Cover image for Business plans handbook : a compilation of actual business plans developed by small businesses throughout North America. Volume 5
Business plans handbook : a compilation of actual business plans developed by small businesses throughout North America. Volume 5
Kahrs, Kristin, 1967-
Publication Information:
Detroit, MI : Gale Research, Inc., [1998]

Physical Description:
viii, 636 pages ; 29 cm
General Note:
"ISSN 1084-4473"--T.p. verso.
Format :


Call Number
Material Type
Home Location
Item Holds
HD62.7 .B865 V.5 Adult Non-Fiction Central Closed Stacks-Oversize Non-Circ

On Order

Reviews 2

Booklist Review

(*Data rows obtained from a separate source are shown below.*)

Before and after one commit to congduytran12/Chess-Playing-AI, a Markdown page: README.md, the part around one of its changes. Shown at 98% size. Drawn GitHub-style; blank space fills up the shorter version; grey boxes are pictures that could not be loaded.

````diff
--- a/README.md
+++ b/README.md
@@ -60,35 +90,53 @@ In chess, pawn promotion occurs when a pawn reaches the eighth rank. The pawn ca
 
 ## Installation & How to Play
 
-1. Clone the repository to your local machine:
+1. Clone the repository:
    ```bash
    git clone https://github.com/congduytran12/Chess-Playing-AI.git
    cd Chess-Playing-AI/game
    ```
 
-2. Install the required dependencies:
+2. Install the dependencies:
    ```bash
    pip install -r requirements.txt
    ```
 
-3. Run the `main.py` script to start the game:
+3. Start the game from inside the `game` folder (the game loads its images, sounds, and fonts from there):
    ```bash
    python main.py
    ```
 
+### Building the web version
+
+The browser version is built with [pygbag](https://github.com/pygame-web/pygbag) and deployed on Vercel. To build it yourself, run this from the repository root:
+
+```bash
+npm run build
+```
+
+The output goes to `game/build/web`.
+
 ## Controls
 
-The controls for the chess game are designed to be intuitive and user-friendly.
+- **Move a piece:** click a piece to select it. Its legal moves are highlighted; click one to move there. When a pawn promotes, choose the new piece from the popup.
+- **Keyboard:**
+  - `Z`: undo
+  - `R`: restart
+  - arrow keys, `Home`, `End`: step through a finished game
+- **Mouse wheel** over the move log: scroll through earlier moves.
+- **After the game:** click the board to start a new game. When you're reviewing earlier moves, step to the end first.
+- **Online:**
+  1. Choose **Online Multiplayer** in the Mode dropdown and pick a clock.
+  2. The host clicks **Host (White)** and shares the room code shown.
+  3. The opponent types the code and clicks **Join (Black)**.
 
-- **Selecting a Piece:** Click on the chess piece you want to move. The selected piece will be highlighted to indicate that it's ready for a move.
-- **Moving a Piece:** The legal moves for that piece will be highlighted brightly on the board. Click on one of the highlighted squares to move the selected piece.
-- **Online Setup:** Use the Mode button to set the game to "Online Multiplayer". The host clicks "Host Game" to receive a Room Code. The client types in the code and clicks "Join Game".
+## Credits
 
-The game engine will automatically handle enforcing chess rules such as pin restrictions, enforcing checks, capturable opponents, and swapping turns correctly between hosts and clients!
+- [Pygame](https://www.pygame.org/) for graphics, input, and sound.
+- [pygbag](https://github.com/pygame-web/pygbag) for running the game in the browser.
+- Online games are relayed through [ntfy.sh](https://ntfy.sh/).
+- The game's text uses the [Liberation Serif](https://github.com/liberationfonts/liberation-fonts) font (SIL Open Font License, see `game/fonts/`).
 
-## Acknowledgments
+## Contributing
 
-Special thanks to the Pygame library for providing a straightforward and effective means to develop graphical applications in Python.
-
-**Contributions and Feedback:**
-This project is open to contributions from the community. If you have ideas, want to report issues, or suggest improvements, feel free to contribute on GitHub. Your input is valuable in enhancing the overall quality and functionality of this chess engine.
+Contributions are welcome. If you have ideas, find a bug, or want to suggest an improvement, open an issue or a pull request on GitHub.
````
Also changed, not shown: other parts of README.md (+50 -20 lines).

The lack of good, real-life examples of business plans was the motivation for this book. The business plan is the first document that the individual wishing to start or expand a business must do in order to convince potential investors that the venture is worth financing. This book provides 33 business plans arranged in 25 industry groupings. Industries covered include traditional ones, such as aerospace supplier, car wash, and elder care. There are also a few high-tech companies, such as online consulting and virtual reality. Each is an actual business plan for a company that has succeeded, although names, products, etc., have been changed to protect confidentiality. A typical plan includes statement of purpose, business and industry trends, identification of the market (demographics, demand, competition), marketing strategy (pricing, promotion, growth potential), product and production (process, patents, trademarks, suppliers, equipment needs), personnel (required training, salaries, benefits), and financials (sources of funding, capital-equipment lists, balance sheet, income projections). All of the businesses except two are retail or service companies. A nonprofit venture is also profiled. Each plan differs in length and detail. For instance, the plan for an import shop is six pages, while the one for a retail tobacco and news business runs to 50 pages. The strength of Business Plans Handbook is that it gives real-life examples of business plans; its weakness is that it gives no instructions on the research process involved in writing one. It does provide a state-by-state listing of Small Business Development Centers throughout the U.S., which would prove helpful in the researching and resource phase. Also included is a 150-item bibliography on business planning. This new source is a worthwhile purchase for public and academic libraries. To increase its usefulness, though, it should be cataloged to reside in the circulating collection near the how-to books on business plans. (Reviewed Apr. 15, 1995)

Choice Review

Kahrs presents 33 complete small business plans. Following a brief foreword on the planning process, the plans are presented alphabetically by business type. Although the majority of examples are represented by an alias, they are the actual plans of existing business units. The businesses discussed include a diverse group of entrepreneurial types, from accounting and consulting services to boutiques, food service companies, hospitality organizations, retailers, publishers, and two organizations providing virtual reality facilities. Skillful editing preserves the unique differences among the plans while providing the reader with a common framework of analysis. An excellent "Glossary of Small Business Terms," a selected bibliography, and a geographical listing of 750 small business development centers conclude the presentation. Especially appropriate for libraries supporting small business and entrepreneurial studies, this is an excellent reference work that should be a part of every business collection. S. R. Kahn; University of Cincinnati